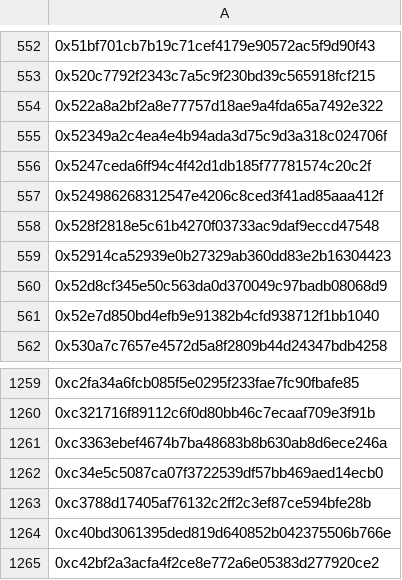
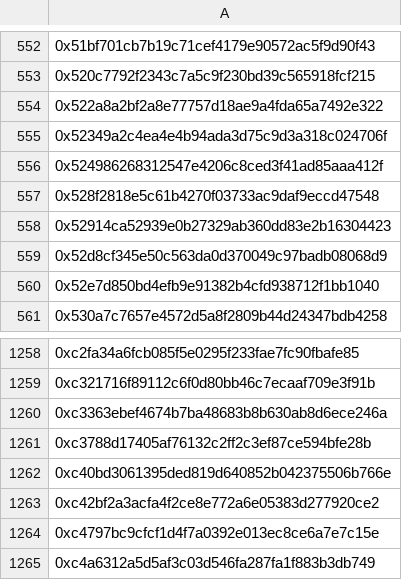
Before and after one commit to 9GreenRats/Visions-v1, a CSV file: wallets/timpers/chimpers/holders.csv, drawn as a sheet; only a part is shown, gaps mark what is left out; the shorter side is filled out with more unchanged rows.

```diff
--- a/wallets/timpers/chimpers/holders.csv
+++ b/wallets/timpers/chimpers/holders.csv
@@ -555,3 +555,2 @@
 0x52349a2c4ea4e4b94ada3d75c9d3a318c024706f
-0x5247ceda6ff94c4f42d1db185f77781574c20c2f
 0x524986268312547e4206c8ced3f41ad85aaa412f
@@ -1261,3 +1260,2 @@
 0xc3363ebef4674b7ba48683b8b630ab8d6ece246a
-0xc34e5c5087ca07f3722539df57bb469aed14ecb0
 0xc3788d17405af76132c2ff2c3ef87ce594bfe28b
```
Also changed, not shown: wallets/cryptopunks/cryptopunks.csv, wallets/cryptopunks/cryptopunks/holders.csv, 27 other files.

=======

In the material above, repeat each entry exactly and omit every picture.

_Task response_
Before and after one commit to 9GreenRats/Visions-v1, a CSV file: wallets/timpers/chimpers/holders.csv, drawn as a sheet; only a part is shown, gaps mark what is left out; the shorter side is filled out with more unchanged rows.

```diff
--- a/wallets/timpers/chimpers/holders.csv
+++ b/wallets/timpers/chimpers/holders.csv
@@ -555,3 +555,2 @@
 0x52349a2c4ea4e4b94ada3d75c9d3a318c024706f
-0x5247ceda6ff94c4f42d1db185f77781574c20c2f
 0x524986268312547e4206c8ced3f41ad85aaa412f
@@ -1261,3 +1260,2 @@
 0xc3363ebef4674b7ba48683b8b630ab8d6ece246a
-0xc34e5c5087ca07f3722539df57bb469aed14ecb0
 0xc3788d17405af76132c2ff2c3ef87ce594bfe28b
```
Also changed, not shown: wallets/cryptopunks/cryptopunks.csv, wallets/cryptopunks/cryptopunks/holders.csv, 27 other files.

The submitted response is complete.